The South officially accused the North today of launching a cyberattack against the JoongAng Ilbo, a conservative daily in the South. More interesting is what the South’s investigation also discovered – since 2009, the North’s cyber attacks on the South (targeting banks, elections, universities, and other organizations) have used the same China-based IP address owned by North Korea’s Ministry of Post and Telecommunications.
South Korean dailies report the attacks have come through a block of IP addresses owned by the ministry – the main (only?) IP addresses the North uses to access the outside Internet. According to the press reports, the ministry itself doesn’t do any of the hacking, instead, technicians working for the North’s military and intel services (see graph, below) use the ministry’s system to access the outside Internet and launch their attacks. One wonders why the North continues to use the same IP addresses, though given the limited consequences (i.e. none), perhaps they haven’t been sufficiently motivated to change.

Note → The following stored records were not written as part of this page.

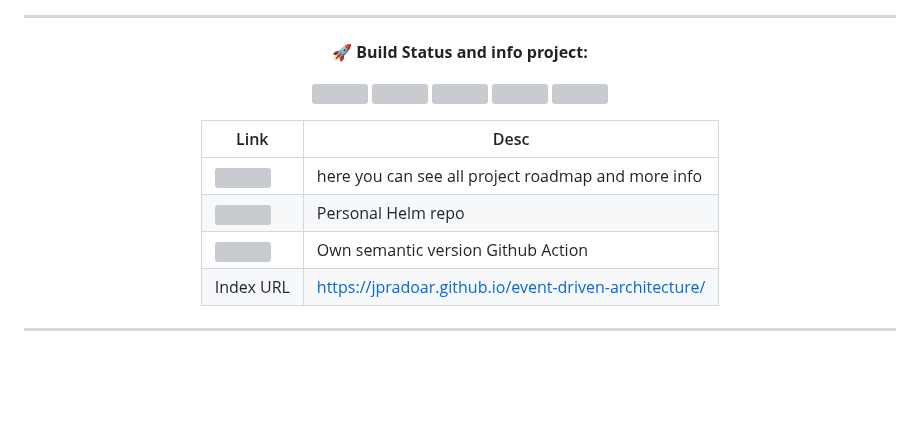
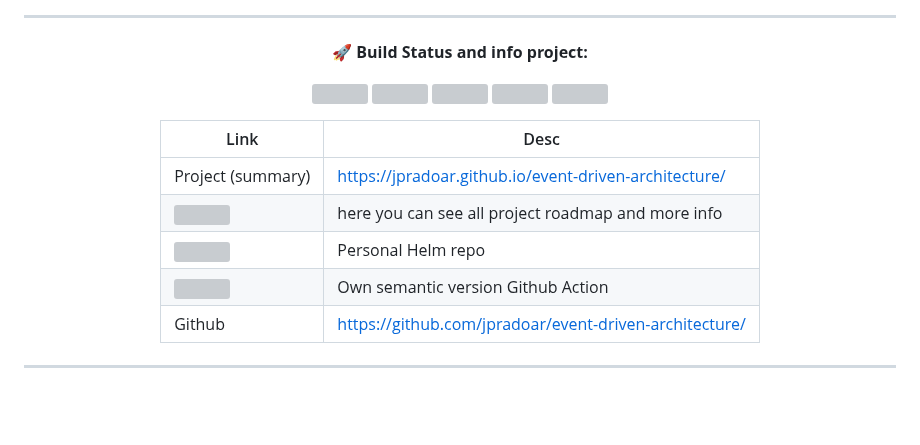
Before and after one commit to jpradoar/event-driven-architecture, a Markdown page: README.md, the part around the change. Drawn GitHub-style; blank space fills up the shorter version; grey boxes are pictures that could not be loaded.

Commit message:
fix(doc): update readme urls

```diff
--- a/README.md
+++ b/README.md
@@ -21,10 +21,11 @@
 
 |Link | Desc |
 |---|---|
+|Project (summary)|[https://jpradoar.github.io/event-driven-architecture/](https://jpradoar.github.io/event-driven-architecture/)|
 |<a href="https://github.com/users/jpradoar/projects/2/views/1" target="_blank">![](https://custom-icon-badges.demolab.com/badge/Kanban_project-blue.svg?logo=book)</a>   |here you can see all project roadmap and more info  |
 | <a href="https://jpradoar.github.io/helm-chart/" target="_blank">![](https://custom-icon-badges.demolab.com/badge/Helm_charts-blue.svg?logo=Helm)</a>  |Personal Helm repo   |
 |<a href="https://github.com/marketplace/actions/genericsemanticversion" target="_blank">![](https://custom-icon-badges.demolab.com/badge/Semangit_Version-blue.svg?logo=tag)</a>   |Own semantic version Github Action  |
-|Index URL|[https://jpradoar.github.io/event-driven-architecture/](https://jpradoar.github.io/event-driven-architecture/)|
+|Github|[https://github.com/jpradoar/event-driven-architecture/](https://github.com/jpradoar/event-driven-architecture/)|
 
 
 
```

While connection is not causation, it appears the North has increased the number, scale, and technological sophistication of its cyberattacks, at least on the South, at the same time its spies in the South were increasingly getting discovered and arrested. It wouldn’t be the first time a country has abandoned human intelligence collectors and saboteurs for cheaper and more deniable electronic and technical options. While no one outside the North knows whether there is a connection between the increased arrests of North Korean spies and the North’s growing use of electronic means to infiltrate and attack the South, these are certainly trends worth tracking.
The graphic below, courtesy Yonhap, reportedly shows the North’s military hierarchy, with the agency controlling the hacker teams reporting directly and solely to the top (and in my mind begging the question of whether the North’s intel folks are also stuck viewing endless chain-of-command Powerpoint graphs of who reports to whom).